The Chief Revenue Officer (CRO) plays a pivotal role directly influencing the future of a company, and covers new business sales, installed client base sales, marketing, and partner strategy. There are a few defining traits of a good CRO, but with refinement and mentoring from Robinson Ventures, those traits can make you a great CRO. 


Trait 1: Visionary

The chief revenue officer owns the company’s outlook. They need to be confident and aggressive on the one hand, steady and predictable on the other. This involves more than just hitting the numbers. It means a combination of prediction and flexibility to a question every company asks themselves, "What is the company’s vision for growth and possibility?"


Trait 2: Data-obsessed

CROs own the go-to-market strategy. They drive pricing and product structure, and they set the buyer journey. The fuel for these decisions is data.

CROs need to study customer behavior to answer important questions: How can we make it easier for customers to buy? Should we enter new revenue models, like selling subscriptions? How can we target the right customers at the right time (and on the right channel) for upsells and cross-sells?


Trait 3: Passionate about building teams
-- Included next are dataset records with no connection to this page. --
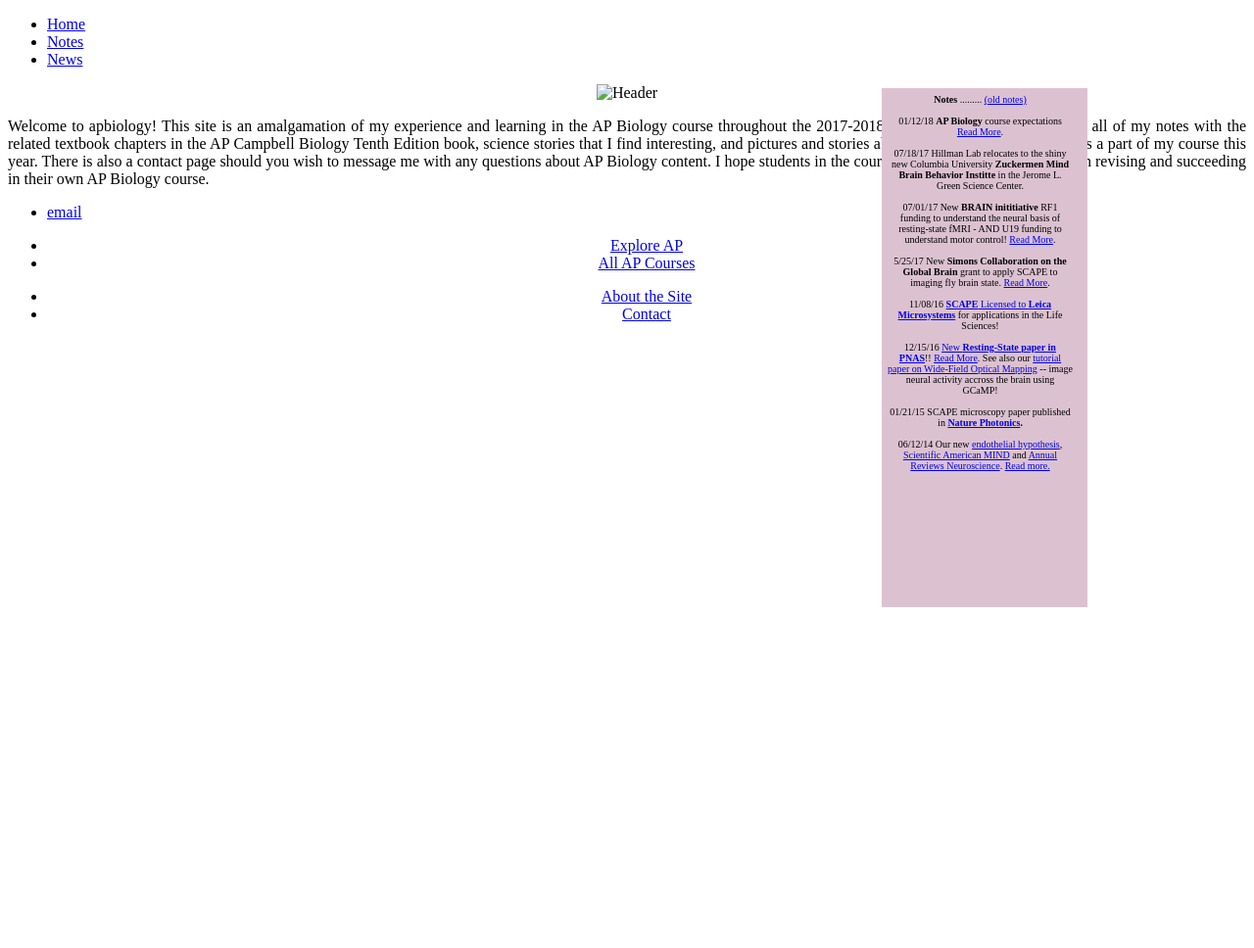
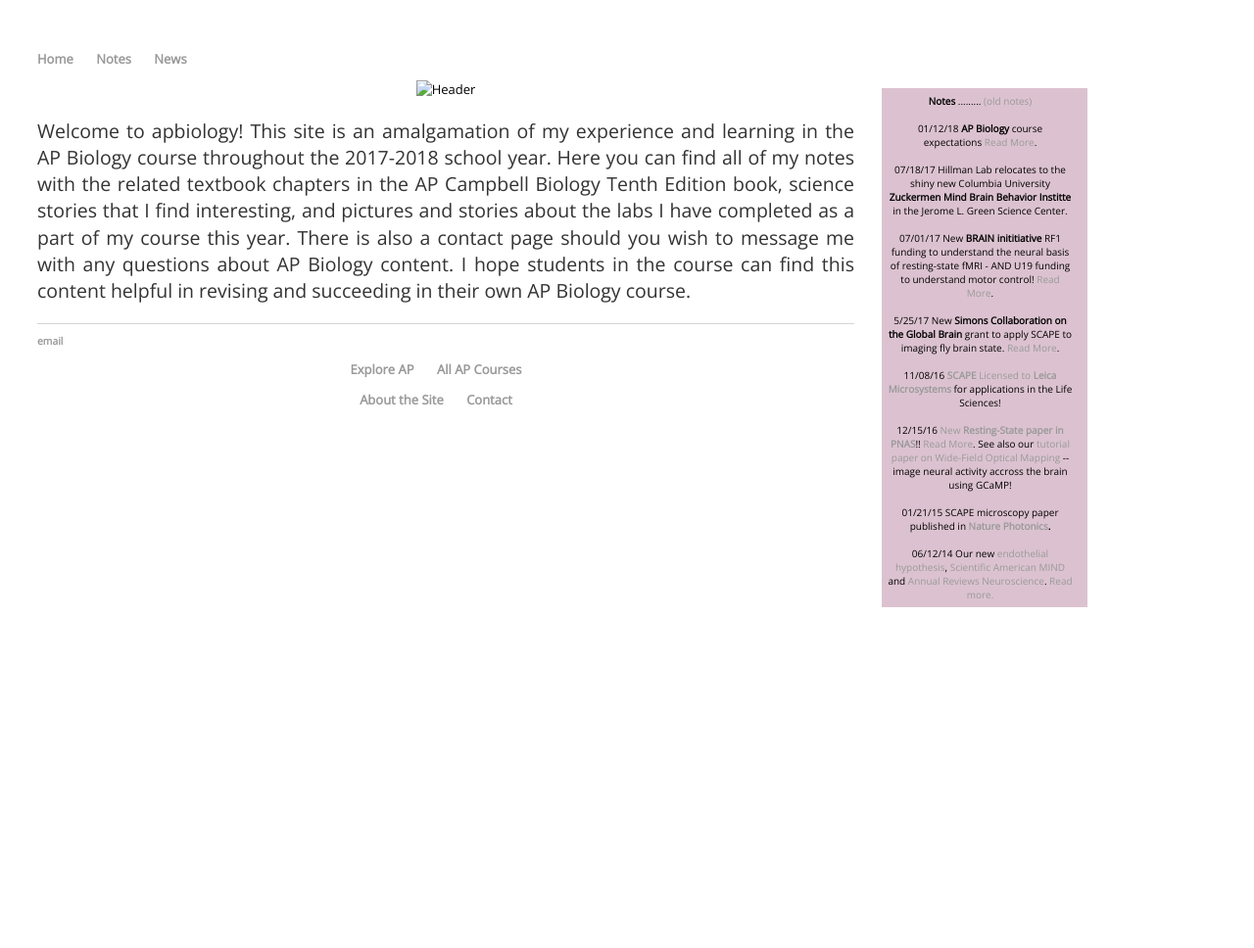
Before and after one commit to meganscarlett/meganscarlett.github.io, a Jekyll site: the page built from index.html, in a window 1280 px wide. Shown: the whole page at 98% size. Built offline with Jekyll 4.4.1, drawn with Linux system fonts in a browser that asks for light colours; before the commit the page ends 916 px from its top, so only the background shows below that.

Commit message:
Update default.html

```diff
--- a/_layouts/default.html
+++ b/_layouts/default.html
@@ -17,7 +17,7 @@
 		</nav>
 
 		<!-- link to main stylesheet -->
-		<link rel="stylesheet" type="text/css" href="/main.css">
+		<link rel="stylesheet" type="text/css" href="css/main.css">
 
 		<div class="container">
 
```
CROs are seasoned executives. They grow revenue, sure — but they also grow people and culture, believing that a rising tide lifts all boats. They spend a lot of their time on mentoring their teams, and they’re motivated by building a workplace that excites people to do their best.


Trait 4: Cool under pressure

CROs are distinctly “on the hook” compared to their C-level peers, and they hold the most accountability to the board. It’s no wonder that this role has such a short average tenure (2.5 years). A successful CRO can take this burden on and thrive. The benefits don’t hurt — not-so-shabby compensation in stock and equity, the pride of winning in the market, and the chance to grow an effective team and a great company.


Trait 5: Nimble With change

For a person so driven by consistency and predictability, a CRO needs to be prepared to deal with some big shifts at the same time. Regardless of platform or service CROs need to be prepared for whatever wave is next to sweep the marketplace, and how to best utilize it to create revenue. 


“Teaching is the new selling. Becoming a teaching organization takes a commitment. It’s a cultural change. It doesn’t mean you no longer sell – it’s how we sell those changes.” 
– Jim Keenan, CEO & President at A Sales Guy

Combining all these traits, along with some intuition creates a potent CRO who can help change the culture and trajectory of a company. Let Robinson Ventures help start your journey to becoming an efficient, high performing CRO today!